To do
Whenever a line below mentions the word "from", that line should be copied.

- Opening Delimiter -

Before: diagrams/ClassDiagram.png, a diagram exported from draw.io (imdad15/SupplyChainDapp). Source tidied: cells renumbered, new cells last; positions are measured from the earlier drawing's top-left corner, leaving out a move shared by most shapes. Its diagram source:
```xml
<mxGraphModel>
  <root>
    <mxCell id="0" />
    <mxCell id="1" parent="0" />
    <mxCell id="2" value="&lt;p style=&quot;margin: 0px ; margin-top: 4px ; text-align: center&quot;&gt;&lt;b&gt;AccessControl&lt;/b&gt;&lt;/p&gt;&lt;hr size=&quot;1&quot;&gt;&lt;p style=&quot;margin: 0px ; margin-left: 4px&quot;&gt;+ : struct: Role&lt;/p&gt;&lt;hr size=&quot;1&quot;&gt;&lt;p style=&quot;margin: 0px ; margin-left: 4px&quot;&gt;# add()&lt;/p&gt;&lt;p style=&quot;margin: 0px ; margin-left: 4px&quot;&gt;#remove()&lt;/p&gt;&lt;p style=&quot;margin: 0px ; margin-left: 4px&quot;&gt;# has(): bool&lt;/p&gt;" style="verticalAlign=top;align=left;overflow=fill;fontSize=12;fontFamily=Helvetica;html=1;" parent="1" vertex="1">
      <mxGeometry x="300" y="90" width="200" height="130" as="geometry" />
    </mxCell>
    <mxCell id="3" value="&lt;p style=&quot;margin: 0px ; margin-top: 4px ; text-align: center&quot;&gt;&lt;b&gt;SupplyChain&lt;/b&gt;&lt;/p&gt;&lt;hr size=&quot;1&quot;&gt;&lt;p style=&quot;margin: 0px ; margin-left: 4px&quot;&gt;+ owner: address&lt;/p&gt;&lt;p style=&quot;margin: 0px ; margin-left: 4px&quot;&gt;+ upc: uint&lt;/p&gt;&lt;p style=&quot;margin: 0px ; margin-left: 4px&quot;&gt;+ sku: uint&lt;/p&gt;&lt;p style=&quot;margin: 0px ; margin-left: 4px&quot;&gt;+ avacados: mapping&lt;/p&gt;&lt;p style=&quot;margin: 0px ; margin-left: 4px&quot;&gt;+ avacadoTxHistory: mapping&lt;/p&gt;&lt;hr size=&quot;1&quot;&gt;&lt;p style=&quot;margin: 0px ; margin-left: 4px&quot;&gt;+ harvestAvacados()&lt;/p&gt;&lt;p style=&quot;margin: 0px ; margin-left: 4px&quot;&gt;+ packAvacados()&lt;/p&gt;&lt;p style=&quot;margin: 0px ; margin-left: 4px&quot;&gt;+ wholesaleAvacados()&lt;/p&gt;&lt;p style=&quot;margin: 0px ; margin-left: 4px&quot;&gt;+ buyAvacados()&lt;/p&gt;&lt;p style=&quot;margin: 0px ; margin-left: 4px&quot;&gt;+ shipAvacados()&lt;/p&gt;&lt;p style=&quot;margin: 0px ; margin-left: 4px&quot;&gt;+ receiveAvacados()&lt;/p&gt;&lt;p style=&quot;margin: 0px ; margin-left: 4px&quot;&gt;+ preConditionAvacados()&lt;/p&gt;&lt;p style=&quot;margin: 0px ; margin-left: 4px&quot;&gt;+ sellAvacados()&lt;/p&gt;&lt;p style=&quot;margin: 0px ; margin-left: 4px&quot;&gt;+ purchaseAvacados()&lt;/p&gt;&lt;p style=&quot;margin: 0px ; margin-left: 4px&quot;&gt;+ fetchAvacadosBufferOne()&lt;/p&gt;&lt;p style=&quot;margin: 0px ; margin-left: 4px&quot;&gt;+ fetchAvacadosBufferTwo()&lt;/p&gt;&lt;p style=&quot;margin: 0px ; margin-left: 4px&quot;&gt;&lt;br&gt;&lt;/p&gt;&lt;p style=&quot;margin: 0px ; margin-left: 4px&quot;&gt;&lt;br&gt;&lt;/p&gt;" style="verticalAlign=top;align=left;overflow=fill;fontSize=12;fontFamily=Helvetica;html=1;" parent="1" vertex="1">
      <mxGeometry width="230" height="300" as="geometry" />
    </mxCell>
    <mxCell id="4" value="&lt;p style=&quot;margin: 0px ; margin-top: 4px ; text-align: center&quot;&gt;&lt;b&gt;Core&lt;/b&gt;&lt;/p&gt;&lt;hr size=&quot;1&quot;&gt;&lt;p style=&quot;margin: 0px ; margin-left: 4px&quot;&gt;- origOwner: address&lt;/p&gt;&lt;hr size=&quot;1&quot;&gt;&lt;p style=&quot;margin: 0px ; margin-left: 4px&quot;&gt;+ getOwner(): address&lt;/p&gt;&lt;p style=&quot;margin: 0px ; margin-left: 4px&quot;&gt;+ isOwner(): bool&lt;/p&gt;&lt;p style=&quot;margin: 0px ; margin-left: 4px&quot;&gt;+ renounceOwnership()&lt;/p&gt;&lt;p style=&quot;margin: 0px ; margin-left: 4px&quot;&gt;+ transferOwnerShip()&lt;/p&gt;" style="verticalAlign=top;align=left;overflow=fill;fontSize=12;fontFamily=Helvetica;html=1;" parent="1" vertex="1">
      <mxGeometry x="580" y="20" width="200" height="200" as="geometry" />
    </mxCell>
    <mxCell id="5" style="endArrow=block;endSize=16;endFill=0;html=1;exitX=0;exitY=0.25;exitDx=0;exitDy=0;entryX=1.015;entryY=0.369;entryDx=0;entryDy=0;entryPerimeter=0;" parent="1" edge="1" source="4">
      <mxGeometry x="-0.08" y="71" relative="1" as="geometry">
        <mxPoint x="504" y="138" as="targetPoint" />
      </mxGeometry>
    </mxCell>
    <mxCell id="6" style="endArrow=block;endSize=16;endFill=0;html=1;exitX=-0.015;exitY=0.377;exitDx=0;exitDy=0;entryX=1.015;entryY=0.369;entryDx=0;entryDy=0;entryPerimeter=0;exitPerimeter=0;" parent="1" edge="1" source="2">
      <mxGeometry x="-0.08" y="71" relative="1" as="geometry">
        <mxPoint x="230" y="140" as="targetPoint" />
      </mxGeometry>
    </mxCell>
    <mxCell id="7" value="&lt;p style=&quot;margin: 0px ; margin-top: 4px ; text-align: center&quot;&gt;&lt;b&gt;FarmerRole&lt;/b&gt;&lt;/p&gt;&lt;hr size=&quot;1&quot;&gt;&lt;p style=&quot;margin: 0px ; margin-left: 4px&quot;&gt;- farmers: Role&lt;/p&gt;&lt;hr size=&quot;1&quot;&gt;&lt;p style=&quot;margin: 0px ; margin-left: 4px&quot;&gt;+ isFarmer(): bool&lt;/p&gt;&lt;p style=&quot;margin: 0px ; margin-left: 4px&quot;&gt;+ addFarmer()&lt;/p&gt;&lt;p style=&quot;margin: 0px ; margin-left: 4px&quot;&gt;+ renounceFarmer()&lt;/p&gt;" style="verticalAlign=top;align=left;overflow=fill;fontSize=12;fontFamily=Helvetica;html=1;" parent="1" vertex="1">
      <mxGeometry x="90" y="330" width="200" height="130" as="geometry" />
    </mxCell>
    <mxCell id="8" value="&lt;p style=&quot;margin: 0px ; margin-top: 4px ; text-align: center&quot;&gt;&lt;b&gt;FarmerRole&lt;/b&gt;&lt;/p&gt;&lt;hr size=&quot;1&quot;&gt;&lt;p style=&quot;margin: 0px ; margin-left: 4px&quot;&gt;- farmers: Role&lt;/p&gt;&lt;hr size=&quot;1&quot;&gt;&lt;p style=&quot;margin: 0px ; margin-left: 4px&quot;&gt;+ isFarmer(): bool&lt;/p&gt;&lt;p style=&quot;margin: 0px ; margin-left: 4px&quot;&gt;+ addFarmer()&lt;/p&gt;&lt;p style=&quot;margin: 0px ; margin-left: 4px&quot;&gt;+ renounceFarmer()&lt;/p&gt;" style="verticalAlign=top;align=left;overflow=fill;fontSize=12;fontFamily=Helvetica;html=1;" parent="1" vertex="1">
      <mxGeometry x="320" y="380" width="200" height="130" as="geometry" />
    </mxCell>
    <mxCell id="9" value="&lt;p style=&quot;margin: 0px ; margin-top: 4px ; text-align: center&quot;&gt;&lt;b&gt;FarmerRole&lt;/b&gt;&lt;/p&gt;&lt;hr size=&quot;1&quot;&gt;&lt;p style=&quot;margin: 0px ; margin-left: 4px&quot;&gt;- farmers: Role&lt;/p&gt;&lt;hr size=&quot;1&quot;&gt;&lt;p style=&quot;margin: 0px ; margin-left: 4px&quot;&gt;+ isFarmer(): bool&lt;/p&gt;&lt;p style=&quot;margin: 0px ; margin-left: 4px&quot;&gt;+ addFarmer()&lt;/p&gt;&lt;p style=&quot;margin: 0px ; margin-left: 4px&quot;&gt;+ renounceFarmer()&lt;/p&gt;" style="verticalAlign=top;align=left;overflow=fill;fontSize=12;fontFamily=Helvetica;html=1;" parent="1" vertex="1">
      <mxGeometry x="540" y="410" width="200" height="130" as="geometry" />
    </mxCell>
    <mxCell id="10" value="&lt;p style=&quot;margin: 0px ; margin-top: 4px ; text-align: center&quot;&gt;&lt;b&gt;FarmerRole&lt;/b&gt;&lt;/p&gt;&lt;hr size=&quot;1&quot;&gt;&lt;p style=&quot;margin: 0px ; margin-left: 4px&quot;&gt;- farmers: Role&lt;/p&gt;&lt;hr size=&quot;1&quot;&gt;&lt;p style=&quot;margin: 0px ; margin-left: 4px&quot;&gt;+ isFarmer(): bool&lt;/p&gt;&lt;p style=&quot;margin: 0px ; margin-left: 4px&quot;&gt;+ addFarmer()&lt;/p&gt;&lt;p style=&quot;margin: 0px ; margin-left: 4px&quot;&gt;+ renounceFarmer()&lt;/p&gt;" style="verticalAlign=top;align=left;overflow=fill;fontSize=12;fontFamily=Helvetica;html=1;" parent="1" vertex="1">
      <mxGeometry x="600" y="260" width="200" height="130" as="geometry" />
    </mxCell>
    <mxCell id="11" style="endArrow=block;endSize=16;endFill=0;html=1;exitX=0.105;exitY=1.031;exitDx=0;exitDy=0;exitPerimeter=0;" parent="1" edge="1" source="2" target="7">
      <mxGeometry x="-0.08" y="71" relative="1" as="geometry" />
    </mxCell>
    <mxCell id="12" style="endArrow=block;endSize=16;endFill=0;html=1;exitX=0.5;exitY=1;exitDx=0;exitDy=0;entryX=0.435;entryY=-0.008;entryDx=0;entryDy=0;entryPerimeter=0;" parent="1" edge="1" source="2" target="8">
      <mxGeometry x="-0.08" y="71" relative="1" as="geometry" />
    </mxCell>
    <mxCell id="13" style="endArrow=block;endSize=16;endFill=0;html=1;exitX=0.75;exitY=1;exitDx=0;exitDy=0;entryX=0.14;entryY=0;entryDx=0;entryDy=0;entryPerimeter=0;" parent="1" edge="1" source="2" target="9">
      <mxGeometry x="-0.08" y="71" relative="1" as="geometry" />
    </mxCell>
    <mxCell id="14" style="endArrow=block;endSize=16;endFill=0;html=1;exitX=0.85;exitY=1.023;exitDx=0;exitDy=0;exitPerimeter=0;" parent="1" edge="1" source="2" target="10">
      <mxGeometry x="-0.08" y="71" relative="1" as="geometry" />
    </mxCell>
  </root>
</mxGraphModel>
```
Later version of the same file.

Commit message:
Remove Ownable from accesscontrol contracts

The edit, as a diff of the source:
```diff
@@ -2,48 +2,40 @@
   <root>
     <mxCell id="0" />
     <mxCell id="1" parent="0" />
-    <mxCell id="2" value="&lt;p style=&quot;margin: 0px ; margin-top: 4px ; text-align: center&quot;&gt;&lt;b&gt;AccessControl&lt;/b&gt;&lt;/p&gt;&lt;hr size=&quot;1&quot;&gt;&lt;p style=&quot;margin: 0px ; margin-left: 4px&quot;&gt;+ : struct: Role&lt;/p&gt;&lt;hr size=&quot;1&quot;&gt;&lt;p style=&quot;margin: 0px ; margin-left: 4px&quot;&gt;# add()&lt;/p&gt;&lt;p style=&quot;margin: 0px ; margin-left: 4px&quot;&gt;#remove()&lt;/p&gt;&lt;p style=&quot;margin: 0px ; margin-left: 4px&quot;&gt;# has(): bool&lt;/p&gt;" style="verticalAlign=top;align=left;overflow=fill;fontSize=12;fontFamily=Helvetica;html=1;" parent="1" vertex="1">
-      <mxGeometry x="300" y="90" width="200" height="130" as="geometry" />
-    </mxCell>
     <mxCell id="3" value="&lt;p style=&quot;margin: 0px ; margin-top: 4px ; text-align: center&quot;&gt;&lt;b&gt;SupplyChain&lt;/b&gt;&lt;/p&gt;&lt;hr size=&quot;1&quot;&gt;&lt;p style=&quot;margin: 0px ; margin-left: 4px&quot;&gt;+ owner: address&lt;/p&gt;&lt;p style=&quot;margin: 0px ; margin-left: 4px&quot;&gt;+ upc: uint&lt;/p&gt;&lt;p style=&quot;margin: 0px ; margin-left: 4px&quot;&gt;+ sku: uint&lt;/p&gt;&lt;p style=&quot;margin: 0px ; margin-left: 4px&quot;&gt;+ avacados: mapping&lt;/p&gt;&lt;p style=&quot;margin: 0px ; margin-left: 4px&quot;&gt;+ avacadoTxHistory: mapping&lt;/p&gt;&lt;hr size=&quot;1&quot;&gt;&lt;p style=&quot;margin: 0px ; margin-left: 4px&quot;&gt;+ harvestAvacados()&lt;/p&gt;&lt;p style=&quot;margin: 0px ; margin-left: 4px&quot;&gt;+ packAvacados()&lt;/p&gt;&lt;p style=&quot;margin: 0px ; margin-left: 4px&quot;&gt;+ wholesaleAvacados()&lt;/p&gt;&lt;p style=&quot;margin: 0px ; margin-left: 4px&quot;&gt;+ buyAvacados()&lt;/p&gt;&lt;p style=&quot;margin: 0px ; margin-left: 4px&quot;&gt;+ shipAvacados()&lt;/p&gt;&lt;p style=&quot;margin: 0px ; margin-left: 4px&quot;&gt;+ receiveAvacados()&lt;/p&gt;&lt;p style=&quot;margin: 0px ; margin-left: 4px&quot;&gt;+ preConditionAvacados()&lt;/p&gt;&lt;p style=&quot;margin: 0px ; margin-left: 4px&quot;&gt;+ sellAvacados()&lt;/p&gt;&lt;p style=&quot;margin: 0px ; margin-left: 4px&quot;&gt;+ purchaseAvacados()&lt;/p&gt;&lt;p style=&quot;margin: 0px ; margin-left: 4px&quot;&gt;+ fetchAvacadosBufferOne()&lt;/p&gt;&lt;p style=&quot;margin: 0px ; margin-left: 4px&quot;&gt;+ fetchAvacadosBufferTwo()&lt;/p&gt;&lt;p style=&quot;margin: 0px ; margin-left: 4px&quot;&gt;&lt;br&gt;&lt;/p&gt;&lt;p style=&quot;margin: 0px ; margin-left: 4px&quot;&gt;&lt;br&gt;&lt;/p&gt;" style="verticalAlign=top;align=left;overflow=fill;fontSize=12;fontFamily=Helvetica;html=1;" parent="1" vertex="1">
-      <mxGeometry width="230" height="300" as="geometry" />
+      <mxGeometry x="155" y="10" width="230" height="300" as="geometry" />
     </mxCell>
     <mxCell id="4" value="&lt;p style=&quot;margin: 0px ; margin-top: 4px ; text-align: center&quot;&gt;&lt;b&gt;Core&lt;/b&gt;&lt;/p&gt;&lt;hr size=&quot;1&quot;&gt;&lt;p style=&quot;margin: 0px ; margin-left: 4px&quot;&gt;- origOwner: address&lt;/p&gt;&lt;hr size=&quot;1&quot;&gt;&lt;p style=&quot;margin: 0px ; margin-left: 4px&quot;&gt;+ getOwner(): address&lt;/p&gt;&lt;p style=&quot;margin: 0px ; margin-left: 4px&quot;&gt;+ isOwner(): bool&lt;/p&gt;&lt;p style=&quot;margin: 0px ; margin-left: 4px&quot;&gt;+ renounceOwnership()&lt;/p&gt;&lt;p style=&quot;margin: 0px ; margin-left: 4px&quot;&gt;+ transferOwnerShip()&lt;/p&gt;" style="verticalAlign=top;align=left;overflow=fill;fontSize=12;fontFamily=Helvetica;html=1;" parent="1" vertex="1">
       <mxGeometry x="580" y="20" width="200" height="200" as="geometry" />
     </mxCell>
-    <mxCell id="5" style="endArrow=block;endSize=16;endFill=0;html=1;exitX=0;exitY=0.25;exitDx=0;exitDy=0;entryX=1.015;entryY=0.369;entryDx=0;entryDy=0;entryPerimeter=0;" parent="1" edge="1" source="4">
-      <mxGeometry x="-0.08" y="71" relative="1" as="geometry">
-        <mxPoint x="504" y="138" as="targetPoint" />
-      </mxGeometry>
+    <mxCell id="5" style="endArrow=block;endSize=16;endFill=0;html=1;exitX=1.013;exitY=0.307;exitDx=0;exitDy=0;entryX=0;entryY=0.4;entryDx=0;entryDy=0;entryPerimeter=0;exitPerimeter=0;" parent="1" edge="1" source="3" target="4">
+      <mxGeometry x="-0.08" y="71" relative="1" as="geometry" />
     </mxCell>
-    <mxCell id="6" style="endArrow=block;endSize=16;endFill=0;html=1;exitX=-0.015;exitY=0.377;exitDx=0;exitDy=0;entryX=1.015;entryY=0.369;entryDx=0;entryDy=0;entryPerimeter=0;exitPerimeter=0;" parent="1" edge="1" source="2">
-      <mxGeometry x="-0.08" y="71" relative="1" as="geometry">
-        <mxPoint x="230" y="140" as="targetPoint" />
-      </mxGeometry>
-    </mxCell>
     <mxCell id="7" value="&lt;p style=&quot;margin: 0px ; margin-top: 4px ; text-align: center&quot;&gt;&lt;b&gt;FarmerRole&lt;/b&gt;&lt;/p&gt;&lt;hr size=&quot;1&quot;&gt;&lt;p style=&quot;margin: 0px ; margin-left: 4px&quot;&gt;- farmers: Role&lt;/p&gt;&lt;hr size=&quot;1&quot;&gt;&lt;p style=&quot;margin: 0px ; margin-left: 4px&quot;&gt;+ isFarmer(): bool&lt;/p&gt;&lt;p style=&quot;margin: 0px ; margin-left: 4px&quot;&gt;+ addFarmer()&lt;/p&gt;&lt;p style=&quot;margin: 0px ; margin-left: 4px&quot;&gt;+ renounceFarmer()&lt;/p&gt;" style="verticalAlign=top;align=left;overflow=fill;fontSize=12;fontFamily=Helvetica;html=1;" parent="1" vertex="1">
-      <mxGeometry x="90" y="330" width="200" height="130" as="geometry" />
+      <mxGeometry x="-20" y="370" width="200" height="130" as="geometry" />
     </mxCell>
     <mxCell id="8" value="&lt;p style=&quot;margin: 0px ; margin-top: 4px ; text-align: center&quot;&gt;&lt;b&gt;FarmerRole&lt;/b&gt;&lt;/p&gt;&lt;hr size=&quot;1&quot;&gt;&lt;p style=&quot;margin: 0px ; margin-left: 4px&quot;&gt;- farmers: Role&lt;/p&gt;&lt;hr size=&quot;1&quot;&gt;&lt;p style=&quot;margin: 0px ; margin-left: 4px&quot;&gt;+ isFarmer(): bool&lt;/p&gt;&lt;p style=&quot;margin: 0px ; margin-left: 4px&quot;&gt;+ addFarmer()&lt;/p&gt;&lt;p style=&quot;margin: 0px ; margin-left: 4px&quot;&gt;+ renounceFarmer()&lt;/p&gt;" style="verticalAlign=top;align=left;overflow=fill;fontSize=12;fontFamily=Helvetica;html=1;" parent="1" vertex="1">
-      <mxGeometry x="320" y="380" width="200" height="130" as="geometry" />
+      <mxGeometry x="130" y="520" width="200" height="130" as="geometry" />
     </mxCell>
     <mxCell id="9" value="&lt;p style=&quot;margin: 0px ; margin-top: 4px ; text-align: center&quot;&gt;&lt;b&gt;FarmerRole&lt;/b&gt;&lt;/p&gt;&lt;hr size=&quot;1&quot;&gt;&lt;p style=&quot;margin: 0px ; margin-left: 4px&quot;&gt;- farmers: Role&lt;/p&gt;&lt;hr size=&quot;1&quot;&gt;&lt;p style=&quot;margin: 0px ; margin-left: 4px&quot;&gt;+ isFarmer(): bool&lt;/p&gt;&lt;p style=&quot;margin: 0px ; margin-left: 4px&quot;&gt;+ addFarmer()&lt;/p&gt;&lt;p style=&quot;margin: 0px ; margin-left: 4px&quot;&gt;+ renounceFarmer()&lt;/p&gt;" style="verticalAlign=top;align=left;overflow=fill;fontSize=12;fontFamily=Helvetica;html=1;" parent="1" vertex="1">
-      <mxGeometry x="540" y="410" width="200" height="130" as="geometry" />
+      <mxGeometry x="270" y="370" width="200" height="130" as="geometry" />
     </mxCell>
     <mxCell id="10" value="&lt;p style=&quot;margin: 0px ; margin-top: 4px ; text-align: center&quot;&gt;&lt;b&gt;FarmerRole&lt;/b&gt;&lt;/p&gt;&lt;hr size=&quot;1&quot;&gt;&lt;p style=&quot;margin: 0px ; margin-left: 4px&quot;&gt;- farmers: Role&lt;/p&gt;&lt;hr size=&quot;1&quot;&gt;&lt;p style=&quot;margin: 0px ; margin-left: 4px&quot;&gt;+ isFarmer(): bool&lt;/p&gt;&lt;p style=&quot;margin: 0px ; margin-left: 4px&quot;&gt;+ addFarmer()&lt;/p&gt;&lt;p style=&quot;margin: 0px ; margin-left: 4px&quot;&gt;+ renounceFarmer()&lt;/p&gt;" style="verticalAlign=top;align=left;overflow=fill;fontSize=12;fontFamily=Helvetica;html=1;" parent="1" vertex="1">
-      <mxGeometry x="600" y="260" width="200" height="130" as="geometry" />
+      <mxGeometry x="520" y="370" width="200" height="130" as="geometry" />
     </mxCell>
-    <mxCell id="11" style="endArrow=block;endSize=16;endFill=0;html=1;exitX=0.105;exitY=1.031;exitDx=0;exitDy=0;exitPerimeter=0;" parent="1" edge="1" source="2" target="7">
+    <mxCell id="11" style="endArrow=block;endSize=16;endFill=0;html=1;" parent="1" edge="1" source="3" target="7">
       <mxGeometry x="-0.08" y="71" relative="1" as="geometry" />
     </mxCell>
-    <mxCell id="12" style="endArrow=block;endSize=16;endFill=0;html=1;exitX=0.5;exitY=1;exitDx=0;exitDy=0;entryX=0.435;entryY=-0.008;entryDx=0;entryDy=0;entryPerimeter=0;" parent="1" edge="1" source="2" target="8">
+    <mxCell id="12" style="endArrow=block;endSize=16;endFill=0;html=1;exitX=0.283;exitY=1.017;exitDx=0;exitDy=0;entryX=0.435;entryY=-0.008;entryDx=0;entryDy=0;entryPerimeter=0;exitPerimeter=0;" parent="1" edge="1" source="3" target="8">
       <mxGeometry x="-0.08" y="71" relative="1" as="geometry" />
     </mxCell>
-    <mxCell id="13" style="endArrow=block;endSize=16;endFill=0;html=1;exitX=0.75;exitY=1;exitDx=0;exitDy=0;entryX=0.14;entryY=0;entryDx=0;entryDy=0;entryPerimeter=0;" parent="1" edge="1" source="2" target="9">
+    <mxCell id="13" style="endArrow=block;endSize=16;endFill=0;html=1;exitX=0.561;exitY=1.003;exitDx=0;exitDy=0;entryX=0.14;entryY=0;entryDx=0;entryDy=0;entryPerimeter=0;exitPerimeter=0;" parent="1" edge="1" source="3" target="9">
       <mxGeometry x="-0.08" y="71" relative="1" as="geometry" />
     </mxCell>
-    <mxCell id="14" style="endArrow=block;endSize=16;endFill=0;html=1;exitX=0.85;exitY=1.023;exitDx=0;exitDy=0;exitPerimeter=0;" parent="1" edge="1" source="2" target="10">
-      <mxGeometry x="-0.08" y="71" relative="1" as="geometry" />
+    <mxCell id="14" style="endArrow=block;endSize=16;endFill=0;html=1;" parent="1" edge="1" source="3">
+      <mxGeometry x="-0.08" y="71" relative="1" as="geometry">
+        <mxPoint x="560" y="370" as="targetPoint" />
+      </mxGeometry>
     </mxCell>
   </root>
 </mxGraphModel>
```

- Closing Delimiter -

Problem solution
Before: diagrams/ClassDiagram.png, a diagram exported from draw.io (imdad15/SupplyChainDapp). Source tidied: cells renumbered, new cells last; positions are measured from the earlier drawing's top-left corner, leaving out a move shared by most shapes. Its diagram source:
Remove Ownable from accesscontrol contracts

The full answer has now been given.